As eating and drinking may become difficult over time and a person progresses into late-stage dementia, drinking aids may well be required. We’ve talked before about the Eatwell set. But what if spilling is becoming more commonplace? Finding a cup you can fully tip upside down and allow to fall to the floor without spilling a drop may be a stretch, no?

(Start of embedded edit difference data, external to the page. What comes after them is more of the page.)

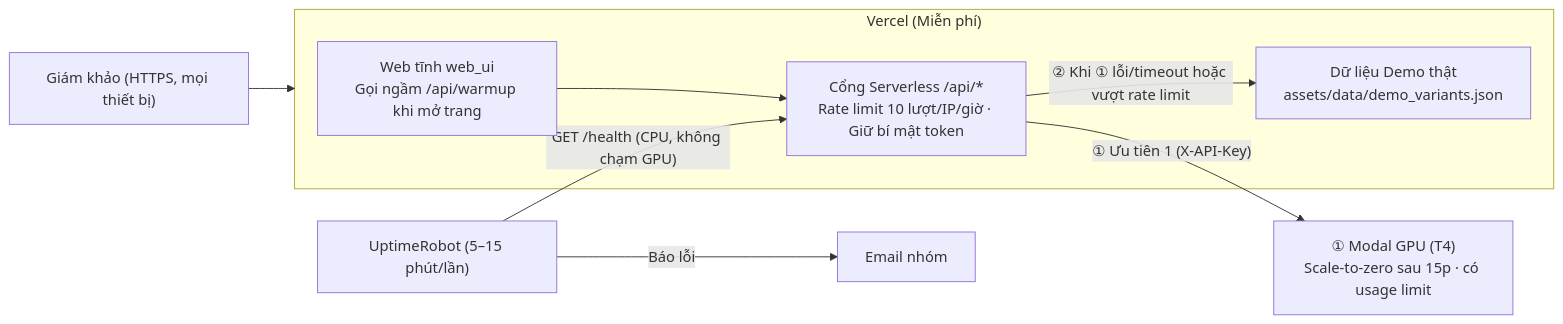
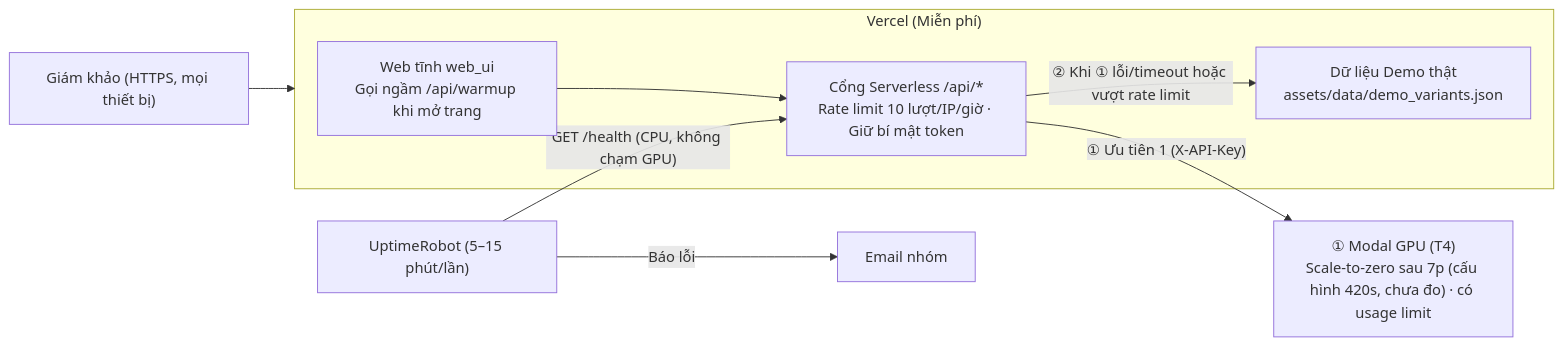
Before and after one commit to quoczai22/tai-sinh-di-san-so-ai: the diagram in docs/DEPLOY.md, drawn with Mermaid. The commit also changed other lines of this file and 1 other file, not shown here.

First line of the commit message:
docs(deploy): đồng bộ tài liệu với thực tế (project Vercel chính thức, lỗi 401 Vercel-Modal)

````diff
--- a/docs/DEPLOY.md
+++ b/docs/DEPLOY.md
@@ -14,16 +14,16 @@
 ```mermaid
 flowchart LR
     Judge["Giám khảo (HTTPS, mọi thiết bị)"] --> Vercel["Vercel (Root: web_ui)"]
     subgraph Vercel["Vercel (Miễn phí)"]
         Static["Web tĩnh web_ui\nGọi ngầm /api/warmup khi mở trang"]
         Gateway["Cổng Serverless /api/*\nRate limit 10 lượt/IP/giờ · Giữ bí mật token"]
         DemoData["Dữ liệu Demo thật\nassets/data/demo_variants.json"]
         Static --> Gateway
     end
 
-    Gateway -->|"① Ưu tiên 1 (X-API-Key)"| Modal["① Modal GPU (T4)\nScale-to-zero sau 15p · có usage limit"]
+    Gateway -->|"① Ưu tiên 1 (X-API-Key)"| Modal["① Modal GPU (T4)\nScale-to-zero sau 7p (cấu hình 420s, chưa đo) · có usage limit"]
     Gateway -->|"② Khi ① lỗi/timeout hoặc vượt rate limit"| DemoData
 
     Uptime["UptimeRobot (5–15 phút/lần)"] -->|"GET /health (CPU, không chạm GPU)"| Gateway
     Uptime -->|"Báo lỗi"| Alert["Email nhóm"]
 ```
````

No…Behold!: The Kennedy Cup. Spill proof and can be used in conjunction with Pat Saunders One Way Drinking Straws, making it easier than ever to drink alone and also we might add, to drink. Many illnesses and hospital stays can be attributed to not drinking enough. Recently my Mother was admitted to hospital with Sepsis (blood poisoning) from having had a urine infection that went unnoticed. Urine infections can happen of course and if one has a catheter, this can occur but drinking regularly to flush out toxins does help and can prevent urine infections in most cases.
Cranberry juice is great for most water-related infections. We are advised as adults to drink 2 litres per day of water but if you don’t like water, juice or flavoured water is better than nothing at all! For someone who doesn’t move around as much and who could be bed-bound, 1 litre may suffice (always ask your GP). The Kennedy Cup holds around 90ml. With a 1,000ml in a litre, around 11 cups of juice per day in the Kennedy Cup would see you reaching your goal of 1L. Seems a lot doesn’t it? It really isn’t if you space it out over 8 hours.
I bought the Kennedy Cup and Pat Saunders One Way Drinking Straws for my Mother who is in late stage dementia and one of her carers told me recently: That cup is the best thing ever!
For those who may want to drink without having to wait or ask there is also: The Hydrant Bottle. We would always advise any carer to be careful not to present a choking hazard if used unaccompanied.